The onset must be before the age of 26, but not necessarily the diagnosis. IDD conditions are generally present at birth or in early childhood even if diagnosed later.
Individuals can self-certify that they qualify to open an account. Keep in mind that if the IRS audits for use of an ABLE account, individuals must provide proof of their “medically determinable physical or mental impairment” before age 26. This typically means evidence of a diagnosis by a health-care professional, including mental/cognitive care professionals.
Only online signup will be available this week. Paper signup will be available at a later time.
Signup for investment accounts will start January 26.
Signup for debit cards and “checking” type accounts will be an option after March 31. If you plan to move money in and out of the account to pay for weekly or monthly expenses, a debit or checking option may be best. There are no additional fees for debit and checking options. Debit cards will be able to withdraw funds through Allpoints ATMs as well. See NC.SaveWithABLE.com for more info.
Customer-service staff can assist with online signup.
Paper statements can be requested; the default for accounts is electronic delivery of account statements.

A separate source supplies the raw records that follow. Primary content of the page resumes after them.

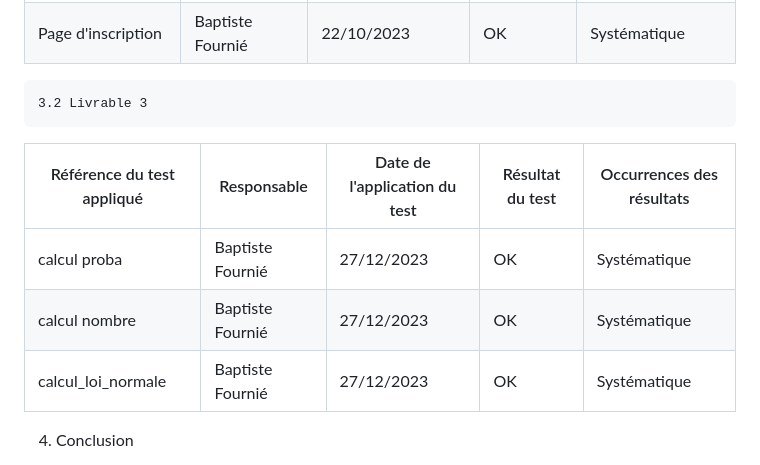
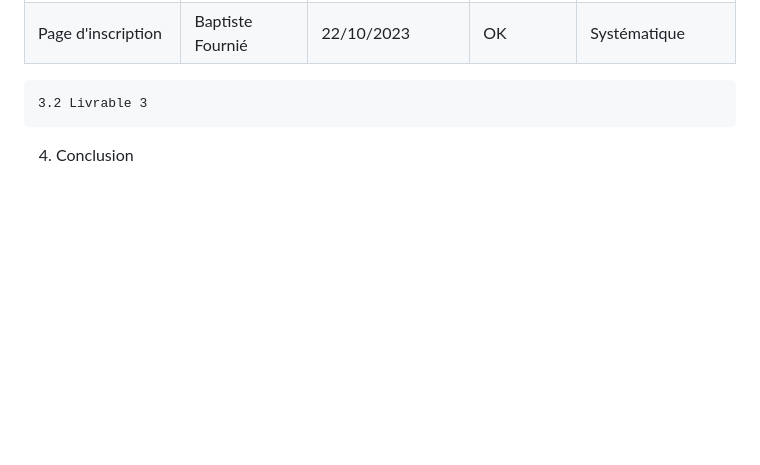
Before and after one commit to p6nj/Macrosoft-Helpdesk, a Markdown page: doc/Annexe5_Tests.md, the part around the change. GitHub-like rendering; blank space fills up the shorter version.

Commit message:
Revert "test (Annexe5_tests.md): Ajout des résultats de tests du backend en R"
This reverts commit 77b1a71e95b32e6c0b50c42064c6b0e72546db4f.

```diff
--- a/doc/Annexe5_Tests.md
+++ b/doc/Annexe5_Tests.md
@@ -169,11 +169,6 @@ Choix de partition: On considére que la moyenne et l'ecart type  est égale ou
 | Page d'inscription         | Baptiste Fournié | 22/10/2023                    | OK               | Systématique              |
 
     3.2 Livrable 3
-| Référence du test appliqué | Responsable      | Date de l'application du test | Résultat du test | Occurrences des résultats |
-| -------------------------- | ---------------- | ----------------------------- | ---------------- | ------------------------- |
-| calcul proba               | Baptiste Fournié | 27/12/2023                    | OK               | Systématique              |
-| calcul nombre              | Baptiste Fournié | 27/12/2023                    | OK               | Systématique              |
-| calcul_loi_normale         | Baptiste Fournié | 27/12/2023                    | OK               | Systématique              |
 
 4. Conclusion
 
```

Contributions and Income
Contributions can be one-time, recurring, or from payroll deposit.
Investment account options are typically for long-term needs and large one-time expenses and debit/checking for ongoing or recurring expenses. Debit cards/checking can be used to pay for one-time or recurring expenses. You will determine what works best for you.
Funds can be moved based on the current needs of the individual. Funds can be pulled from investment or debit/checking accounts for QDEs, though the process may be different.
ABLE accounts cannot be used to “hide” income. Gifts, earned income from work, and Social Security payments to the individual are considered income. An ABLE account can help a person save up to $14,000 per year (up to $100,000) with tax advantages while setting those ABLE funds aside when benefits programs take into account what the person has in savings.
Money earned by or given to the person is still considered income. Families who want to gift to the person with an ABLE account should direct those funds to the ABLE account. NC ABLE will issue “coupons” and instructions on how to do so.
There are other programs that people with disabilities can use if they are earning income. Medicaid allows someone to “buy into” their Medicaid benefits if they work and earn too much income. See NC DMA for more information.
Certifying Qualified Disability Expenses (QDEs)
It is up to the account-holder and/or their guardian to track their QDEs.
The NC ABLE program will not require individuals to certify their QDEs. This means you will not have to submit proof of expenses on a monthly or yearly basis.
HOWEVER, the IRS is likely to audit some percentage of ABLE account-holders as part of assuring that the program is being used appropriately. ABLE account-holders and/or their guardians should keep records of expenses in case of an IRS audit.
Accounts are tax-free as long as they are used for QDEs. If not, the IRS may recoup taxes from account-holders.
QDEs are determined by federal regulations and may be subject to change over time. The list maintained by the IRS for their auditing purposes is available on the NC ABLE website.
Who “Owns” the Account?
Under 18: the parent or guardian owns the account.
Over 18: the individual account-holder (person with the disability) owns the account.
Over 18, but under some form of guardianship: the account is still owned by the individual with the disability, but the account is controlled by the legal guardian or person with power of attorney.
There are options to monitor the accounts without having access. Please see NC.SaveWithABLE.com for more info.
If you have questions about this or other public policy issues, please contact Jennifer Mahan, Director of Advocacy and Public Policy at ASNC, at email@example.com or 919-865-5068.Tags: ABLE accounts, ABLE Act, ASNC, autism, autism society of NC, Autism Society of North Carolina, Autism spectrum, Autism Spectrum Disorder, autism support